Developing a collaborative community: Guidelines for establishing a computer-mediated language learning project with a developing country.

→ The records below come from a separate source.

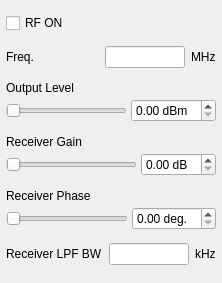
First picture: the form in modules/nmr/thamway/thamwayprotform.ui, repository northriv/KAME, before the edit.
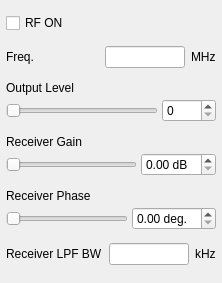
Second picture: the form after the edit.

```diff
--- a/modules/nmr/thamway/thamwayprotform.ui
+++ b/modules/nmr/thamway/thamwayprotform.ui
@@ -152,7 +152,19 @@
         <item>
          <widget class="QDoubleSpinBox" name="m_dblOutput">
           <property name="suffix">
-           <string> dBm</string>
+           <string/>
+          </property>
+          <property name="decimals">
+           <number>0</number>
+          </property>
+          <property name="maximum">
+           <double>1024.000000000000000</double>
+          </property>
+          <property name="singleStep">
+           <double>10.000000000000000</double>
+          </property>
+          <property name="value">
+           <double>0.000000000000000</double>
           </property>
          </widget>
         </item>
```
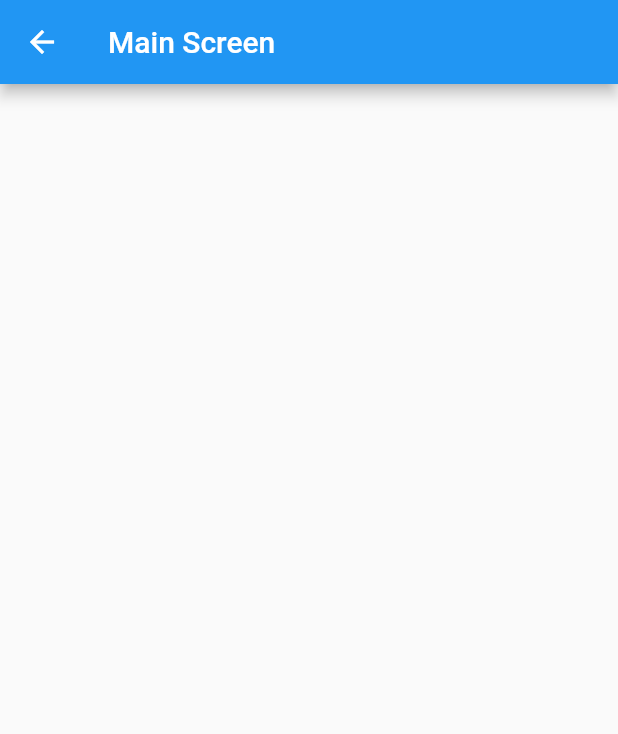
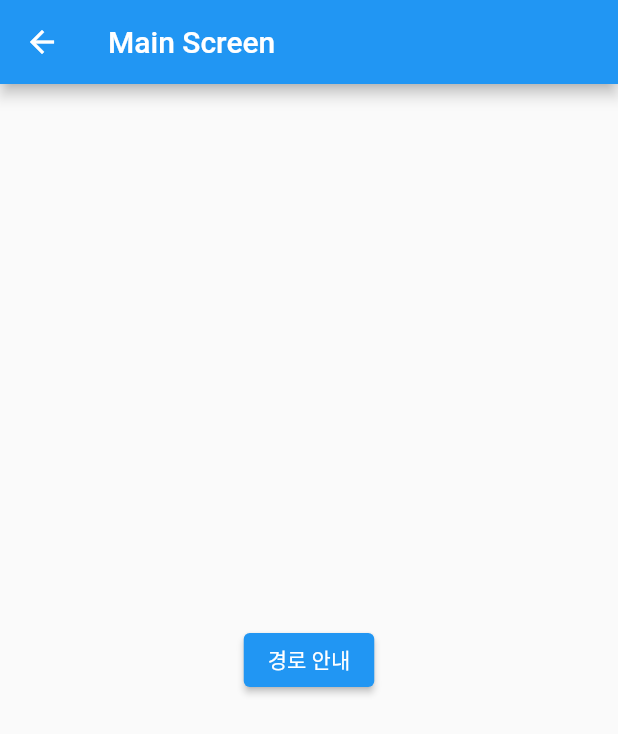
Before and after one commit to Samdo3/KU_Sejong_Navigator, a Flutter app: the MainScreen screen opened directly, on a phone screen of 412 x 824 dp. Shown: the top 734 px of the screen. Run offline on Flutter 3.47's test engine with Material 2 defaults, Android fonts, the phone set to English and light mode, and no system bars; our stand-ins replace flutter_map, fluttertoast, geolocator, get, google_fonts, latlong2 and 1 more; accounts and stored records are empty.

Commit message:
map.dart와 mainscreen.dart 연결

```diff
--- a/lib/map/map.dart
+++ b/lib/map/map.dart
@@ -5,11 +5,6 @@ import 'access_tokens.dart'; //access_tokens.dart 파일을 import
 import 'package:geolocator/geolocator.dart';
 import 'package:fluttertoast/fluttertoast.dart';
 
-void main() {
-  runApp(
-    const MaterialApp(home: MyMap()),
-  );
-}
 
 class MyMap extends StatefulWidget {
   const MyMap({Key? key}) : super(key:key);
--- a/lib/user/pages/main_screen.dart
+++ b/lib/user/pages/main_screen.dart
@@ -1,4 +1,7 @@
 import 'package:flutter/material.dart';
+import 'package:get/get.dart';
+import 'package:getx_mysql_tutorial/map/map.dart';
+
 
 class MainScreen extends StatelessWidget {
   const MainScreen({Key? key}) : super(key: key);
@@ -9,6 +12,14 @@ class MainScreen extends StatelessWidget {
       appBar: AppBar(
         title: Text('Main Screen'),
       ),
+      body: Center(
+        child:ElevatedButton(
+          onPressed: (){
+            Get.to(() => MyMap());
+          },
+          child: Text('경로 안내'),
+        ),
+      ),
     );
   }
 }
```
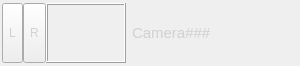
First picture: the form in src/mayaMVG/qt/ui/menuItem.ui, repository alicevision/MeshroomMaya, before the edit.
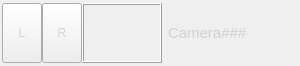
Second picture: the form after the edit.

```diff
--- a/src/mayaMVG/qt/ui/menuItem.ui
+++ b/src/mayaMVG/qt/ui/menuItem.ui
@@ -38,7 +38,7 @@
       <widget class="QToolButton" name="leftButton">
        <property name="minimumSize">
         <size>
-         <width>20</width>
+         <width>40</width>
          <height>60</height>
         </size>
        </property>
@@ -51,7 +51,7 @@
       <widget class="QToolButton" name="rightButton">
        <property name="minimumSize">
         <size>
-         <width>20</width>
+         <width>40</width>
          <height>60</height>
         </size>
        </property>
```
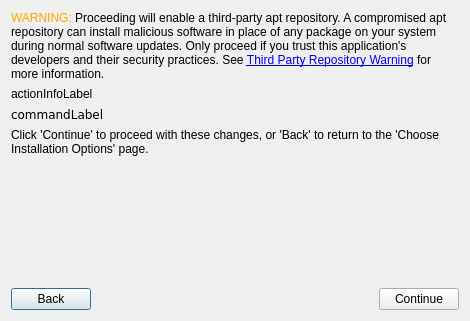
Kicksecure/browser-choice, file ui/confirminstallationdialog.ui: the form before one commit.
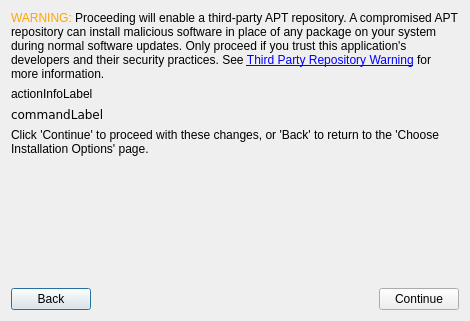
The form after the commit. Icons and pictures are not drawn.

The edit to the form file:
```diff
--- a/ui/confirminstallationdialog.ui
+++ b/ui/confirminstallationdialog.ui
@@ -17,7 +17,7 @@
    <item>
     <widget class="QLabel" name="thirdPartyWarningLabel">
      <property name="text">
-      <string>&lt;p&gt;&lt;font color=&quot;orange&quot;&gt;WARNING:&lt;/font&gt; Proceeding will enable a third-party apt repository. A compromised apt repository can install malicious software in place of any package on your system during normal software updates. Only proceed if you trust this application's developers and their security practices. See &lt;a href=&quot;https://www.kicksecure.com/wiki/Install_Software#Third_Party_Repository_Warning&quot;&gt;Third Party Repository Warning&lt;/a&gt; for more information.</string>
+      <string>&lt;p&gt;&lt;font color=&quot;orange&quot;&gt;WARNING:&lt;/font&gt; Proceeding will enable a third-party APT repository. A compromised APT repository can install malicious software in place of any package on your system during normal software updates. Only proceed if you trust this application's developers and their security practices. See &lt;a href=&quot;https://www.kicksecure.com/wiki/Install_Software#Third_Party_Repository_Warning&quot;&gt;Third Party Repository Warning&lt;/a&gt; for more information.</string>
      </property>
      <property name="wordWrap">
       <bool>true</bool>
```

Proficiency in a second language and intercultural awareness are seen as important personal and professional assets as we take an increasingly global perspective. In Australia, Indonesian is one of the priority languages, while in Indonesia, English is the most widely taught foreign language in schools and is compulsory for most secondary students. This paper describes the pilot study and subsequent development of a project, QUIPNet (QUeensland Indonesia Proyek internet), designed to enhance the language proficiency and cultural awareness of students using computer-mediated exchanges. Ten schools in Indonesia and ten schools in Queensland, Australia have been linked in this large-scale tandem e-learning project, after a preliminary year-long feasibility study, with the support of the Queensland Ministry of Education and the Australian Research Council. While the concept of a digital divide is no longer the contentious issue it was 5 years ago (Rao, 2000), throughout the world, governments, business and educational institutions are taking strenuous steps to join the global virtual communities. Nevertheless, reliable and affordable access to the use of computers and the Internet are still very real constraints on the use of computer mediated communication in developing countries such as Indonesia. The numerous compromises which have had to be made to the design of the interactions taking place will be discussed in the context of this background. Some guidelines for the inclusion of developing countries in the design and implementation of computer-mediated language learning communities are derived from this discussion.